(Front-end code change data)
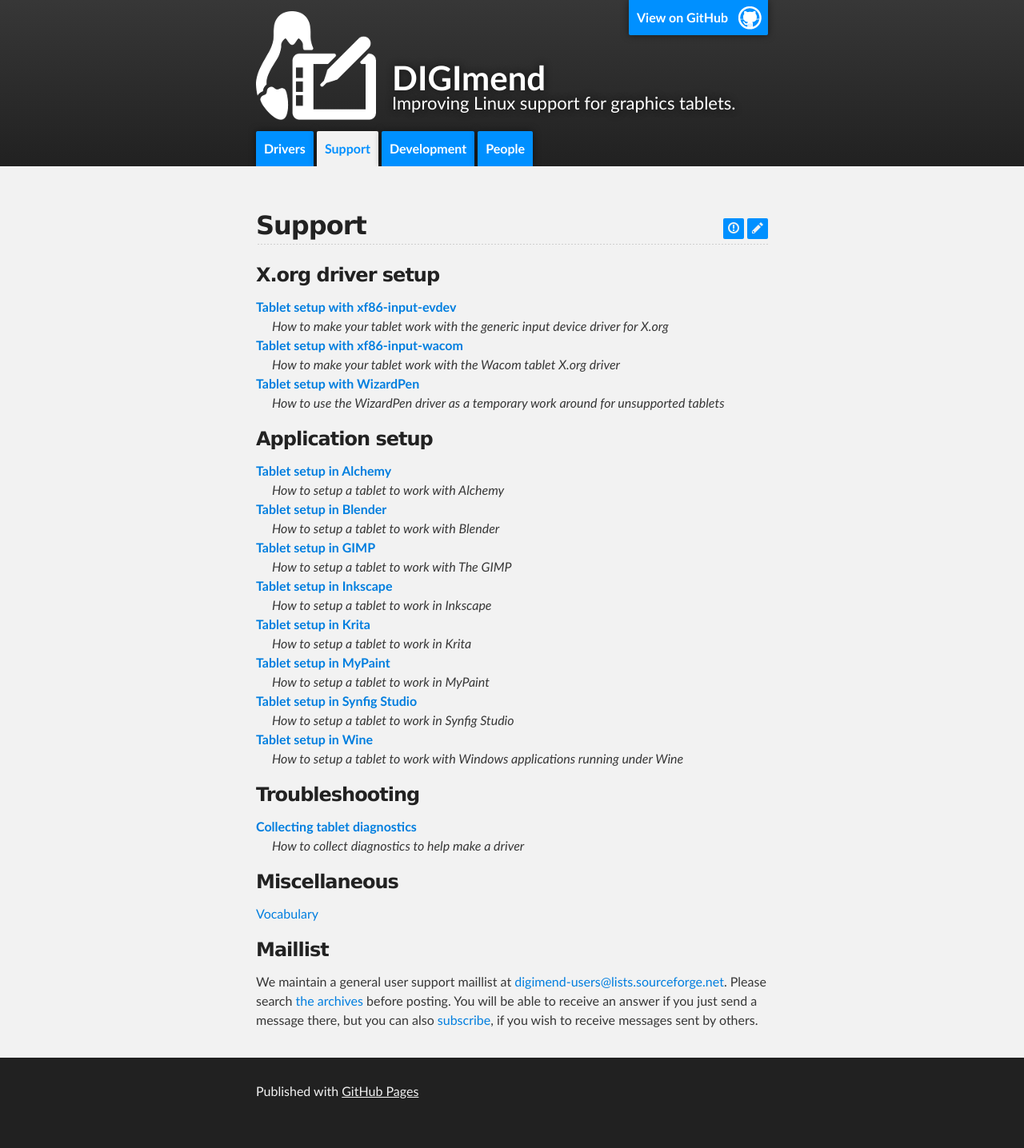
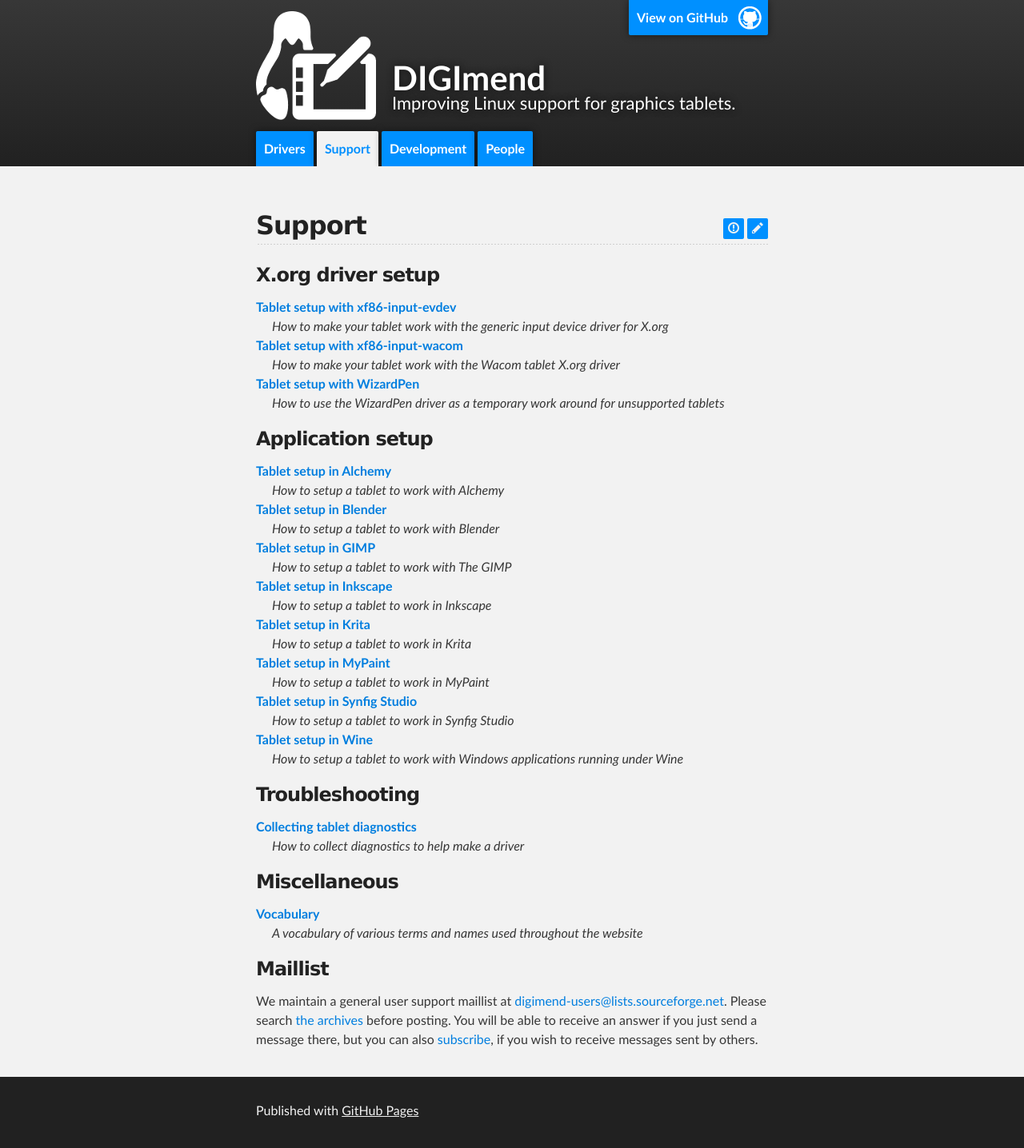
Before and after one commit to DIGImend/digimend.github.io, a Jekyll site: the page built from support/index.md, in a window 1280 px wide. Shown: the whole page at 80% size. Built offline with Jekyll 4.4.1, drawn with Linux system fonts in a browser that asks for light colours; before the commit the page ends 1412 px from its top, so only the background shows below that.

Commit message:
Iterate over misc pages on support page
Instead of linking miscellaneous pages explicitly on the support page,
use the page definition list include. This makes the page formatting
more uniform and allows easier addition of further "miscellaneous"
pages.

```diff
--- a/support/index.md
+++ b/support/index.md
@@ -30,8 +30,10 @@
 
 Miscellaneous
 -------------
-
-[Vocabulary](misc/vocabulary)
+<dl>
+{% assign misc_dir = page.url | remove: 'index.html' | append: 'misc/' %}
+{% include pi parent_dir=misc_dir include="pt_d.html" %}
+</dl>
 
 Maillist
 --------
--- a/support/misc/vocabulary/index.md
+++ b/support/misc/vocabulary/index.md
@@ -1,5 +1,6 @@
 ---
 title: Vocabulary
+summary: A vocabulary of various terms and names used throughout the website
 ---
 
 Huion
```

**Your objective:**
Please retype every record exactly, leaving the pictures out.

**Completed task:**
Before and after one commit to DIGImend/digimend.github.io, a Jekyll site: the page built from support/index.md, in a window 1280 px wide. Shown: the whole page at 80% size. Built offline with Jekyll 4.4.1, drawn with Linux system fonts in a browser that asks for light colours; before the commit the page ends 1412 px from its top, so only the background shows below that.

Commit message:
Iterate over misc pages on support page
Instead of linking miscellaneous pages explicitly on the support page,
use the page definition list include. This makes the page formatting
more uniform and allows easier addition of further "miscellaneous"
pages.

```diff
--- a/support/index.md
+++ b/support/index.md
@@ -30,8 +30,10 @@
 
 Miscellaneous
 -------------
-
-[Vocabulary](misc/vocabulary)
+<dl>
+{% assign misc_dir = page.url | remove: 'index.html' | append: 'misc/' %}
+{% include pi parent_dir=misc_dir include="pt_d.html" %}
+</dl>
 
 Maillist
 --------
--- a/support/misc/vocabulary/index.md
+++ b/support/misc/vocabulary/index.md
@@ -1,5 +1,6 @@
 ---
 title: Vocabulary
+summary: A vocabulary of various terms and names used throughout the website
 ---
 
 Huion
```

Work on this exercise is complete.